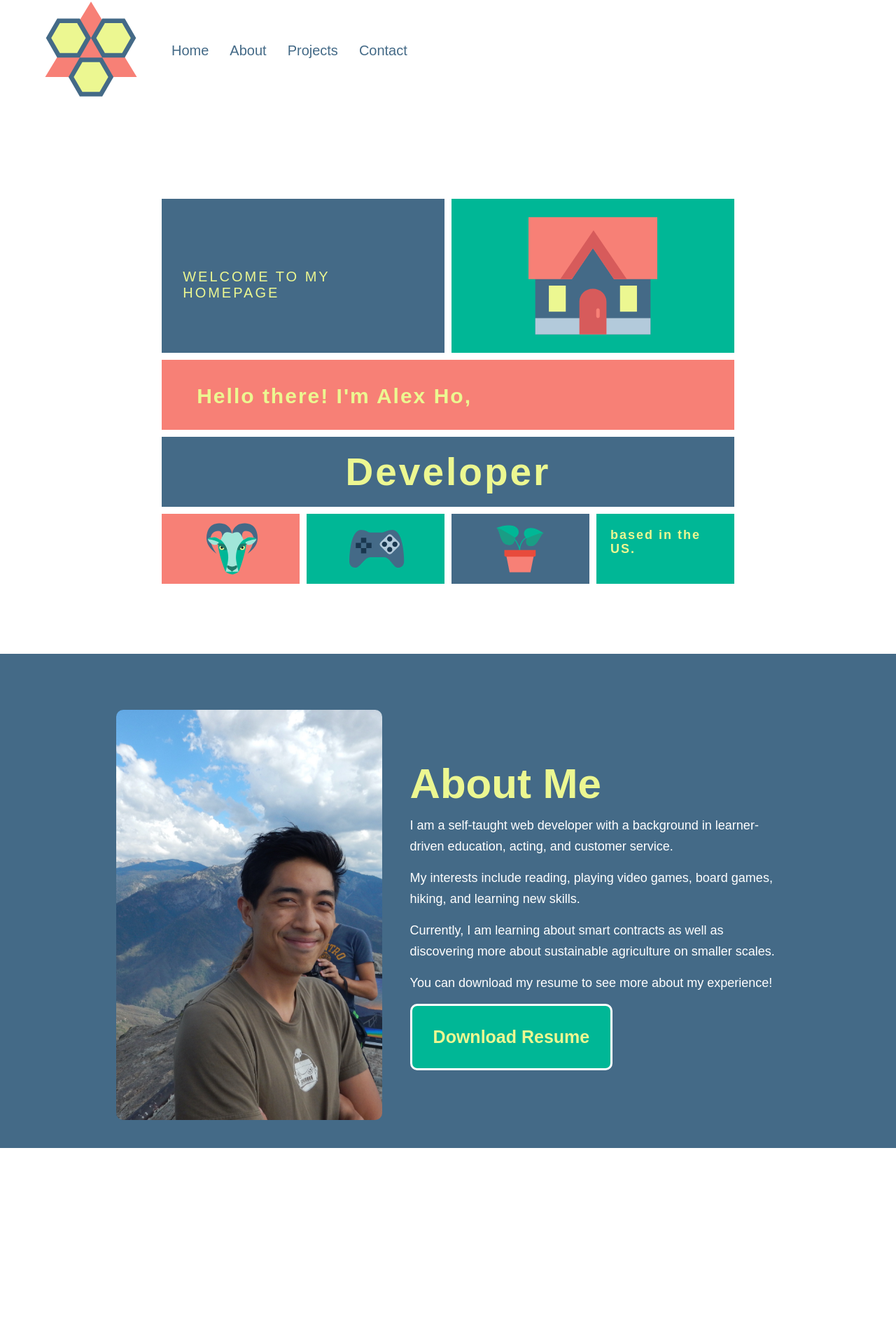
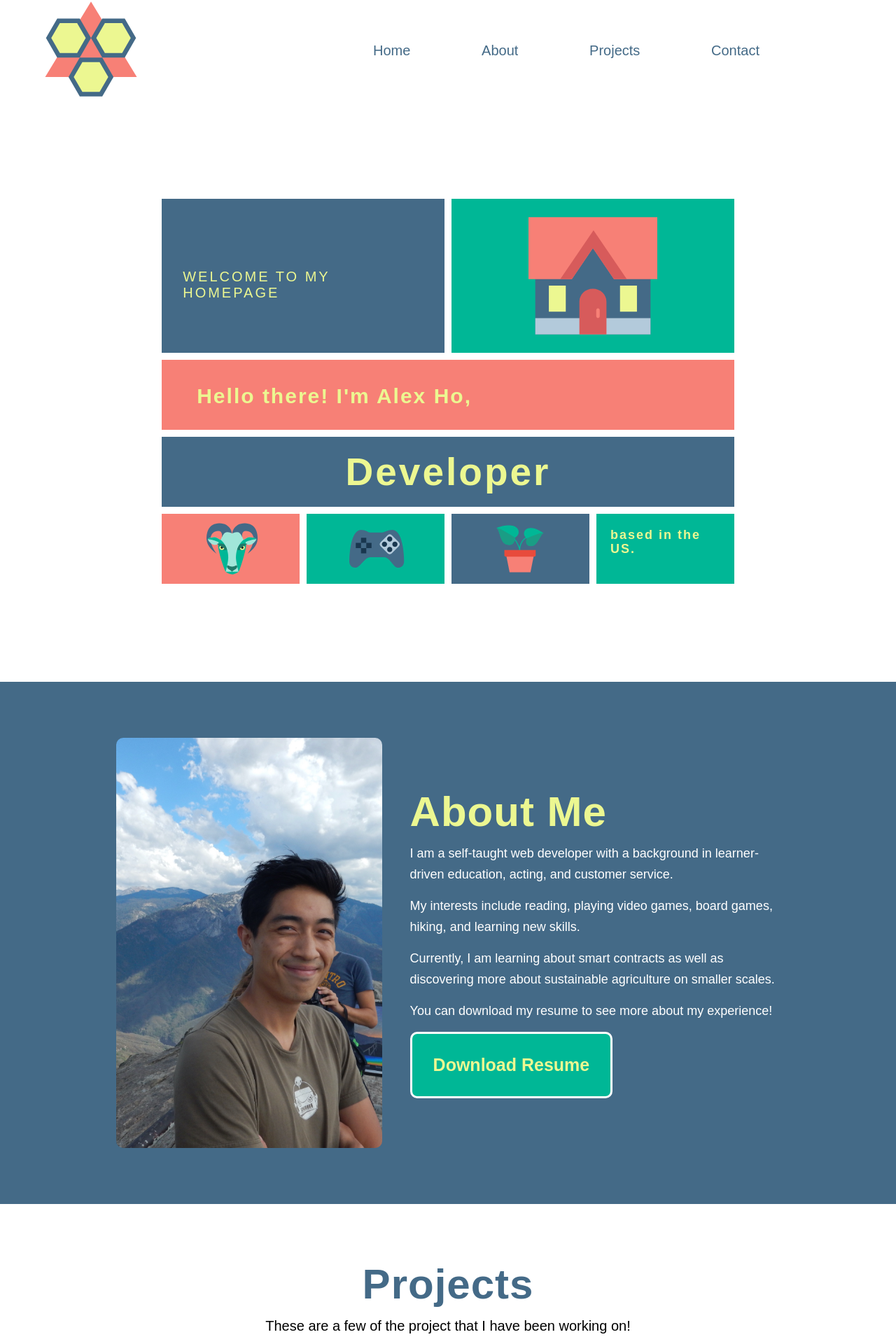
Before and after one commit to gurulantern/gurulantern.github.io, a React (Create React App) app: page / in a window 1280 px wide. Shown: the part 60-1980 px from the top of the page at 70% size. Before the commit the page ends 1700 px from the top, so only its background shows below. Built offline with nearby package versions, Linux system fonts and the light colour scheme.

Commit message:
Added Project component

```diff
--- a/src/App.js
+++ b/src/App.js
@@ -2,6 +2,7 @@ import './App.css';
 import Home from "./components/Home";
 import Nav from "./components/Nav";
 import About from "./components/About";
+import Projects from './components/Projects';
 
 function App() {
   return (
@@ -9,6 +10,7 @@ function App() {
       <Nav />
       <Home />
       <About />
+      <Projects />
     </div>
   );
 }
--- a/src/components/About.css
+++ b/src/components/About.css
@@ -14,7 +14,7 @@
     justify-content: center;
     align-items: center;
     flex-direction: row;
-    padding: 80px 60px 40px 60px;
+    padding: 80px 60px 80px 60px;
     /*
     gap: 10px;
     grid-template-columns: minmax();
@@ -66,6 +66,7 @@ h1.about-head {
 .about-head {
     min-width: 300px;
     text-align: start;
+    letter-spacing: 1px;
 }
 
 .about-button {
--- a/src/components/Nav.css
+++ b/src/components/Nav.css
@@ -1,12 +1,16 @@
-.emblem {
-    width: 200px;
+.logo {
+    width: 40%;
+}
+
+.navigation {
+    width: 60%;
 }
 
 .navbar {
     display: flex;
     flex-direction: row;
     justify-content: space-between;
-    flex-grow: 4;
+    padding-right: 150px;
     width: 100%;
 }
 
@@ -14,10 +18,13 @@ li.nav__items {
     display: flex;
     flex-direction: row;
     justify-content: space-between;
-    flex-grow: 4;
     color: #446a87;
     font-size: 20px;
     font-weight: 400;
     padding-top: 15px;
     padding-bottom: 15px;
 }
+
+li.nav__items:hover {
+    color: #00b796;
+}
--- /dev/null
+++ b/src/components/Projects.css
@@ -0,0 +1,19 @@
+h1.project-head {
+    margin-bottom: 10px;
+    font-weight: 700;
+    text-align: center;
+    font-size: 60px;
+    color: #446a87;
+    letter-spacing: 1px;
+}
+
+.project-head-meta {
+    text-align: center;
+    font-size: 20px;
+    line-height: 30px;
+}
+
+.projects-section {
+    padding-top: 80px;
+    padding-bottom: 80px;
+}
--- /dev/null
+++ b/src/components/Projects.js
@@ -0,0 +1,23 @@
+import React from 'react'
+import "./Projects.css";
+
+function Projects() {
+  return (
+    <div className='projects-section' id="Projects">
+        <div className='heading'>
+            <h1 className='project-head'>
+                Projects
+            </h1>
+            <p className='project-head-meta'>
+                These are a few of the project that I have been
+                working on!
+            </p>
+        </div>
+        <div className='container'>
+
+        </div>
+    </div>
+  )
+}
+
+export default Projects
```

************

Prompt ▸ Return the complete material exactly as given, excluding images.

Task solution ▸
Before and after one commit to gurulantern/gurulantern.github.io, a React (Create React App) app: page / in a window 1280 px wide. Shown: the part 60-1980 px from the top of the page at 70% size. Before the commit the page ends 1700 px from the top, so only its background shows below. Built offline with nearby package versions, Linux system fonts and the light colour scheme.

Commit message:
Added Project component

```diff
--- a/src/App.js
+++ b/src/App.js
@@ -2,6 +2,7 @@ import './App.css';
 import Home from "./components/Home";
 import Nav from "./components/Nav";
 import About from "./components/About";
+import Projects from './components/Projects';
 
 function App() {
   return (
@@ -9,6 +10,7 @@ function App() {
       <Nav />
       <Home />
       <About />
+      <Projects />
     </div>
   );
 }
--- a/src/components/About.css
+++ b/src/components/About.css
@@ -14,7 +14,7 @@
     justify-content: center;
     align-items: center;
     flex-direction: row;
-    padding: 80px 60px 40px 60px;
+    padding: 80px 60px 80px 60px;
     /*
     gap: 10px;
     grid-template-columns: minmax();
@@ -66,6 +66,7 @@ h1.about-head {
 .about-head {
     min-width: 300px;
     text-align: start;
+    letter-spacing: 1px;
 }
 
 .about-button {
--- a/src/components/Nav.css
+++ b/src/components/Nav.css
@@ -1,12 +1,16 @@
-.emblem {
-    width: 200px;
+.logo {
+    width: 40%;
+}
+
+.navigation {
+    width: 60%;
 }
 
 .navbar {
     display: flex;
     flex-direction: row;
     justify-content: space-between;
-    flex-grow: 4;
+    padding-right: 150px;
     width: 100%;
 }
 
@@ -14,10 +18,13 @@ li.nav__items {
     display: flex;
     flex-direction: row;
     justify-content: space-between;
-    flex-grow: 4;
     color: #446a87;
     font-size: 20px;
     font-weight: 400;
     padding-top: 15px;
     padding-bottom: 15px;
 }
+
+li.nav__items:hover {
+    color: #00b796;
+}
--- /dev/null
+++ b/src/components/Projects.css
@@ -0,0 +1,19 @@
+h1.project-head {
+    margin-bottom: 10px;
+    font-weight: 700;
+    text-align: center;
+    font-size: 60px;
+    color: #446a87;
+    letter-spacing: 1px;
+}
+
+.project-head-meta {
+    text-align: center;
+    font-size: 20px;
+    line-height: 30px;
+}
+
+.projects-section {
+    padding-top: 80px;
+    padding-bottom: 80px;
+}
--- /dev/null
+++ b/src/components/Projects.js
@@ -0,0 +1,23 @@
+import React from 'react'
+import "./Projects.css";
+
+function Projects() {
+  return (
+    <div className='projects-section' id="Projects">
+        <div className='heading'>
+            <h1 className='project-head'>
+                Projects
+            </h1>
+            <p className='project-head-meta'>
+                These are a few of the project that I have been
+                working on!
+            </p>
+        </div>
+        <div className='container'>
+
+        </div>
+    </div>
+  )
+}
+
+export default Projects
```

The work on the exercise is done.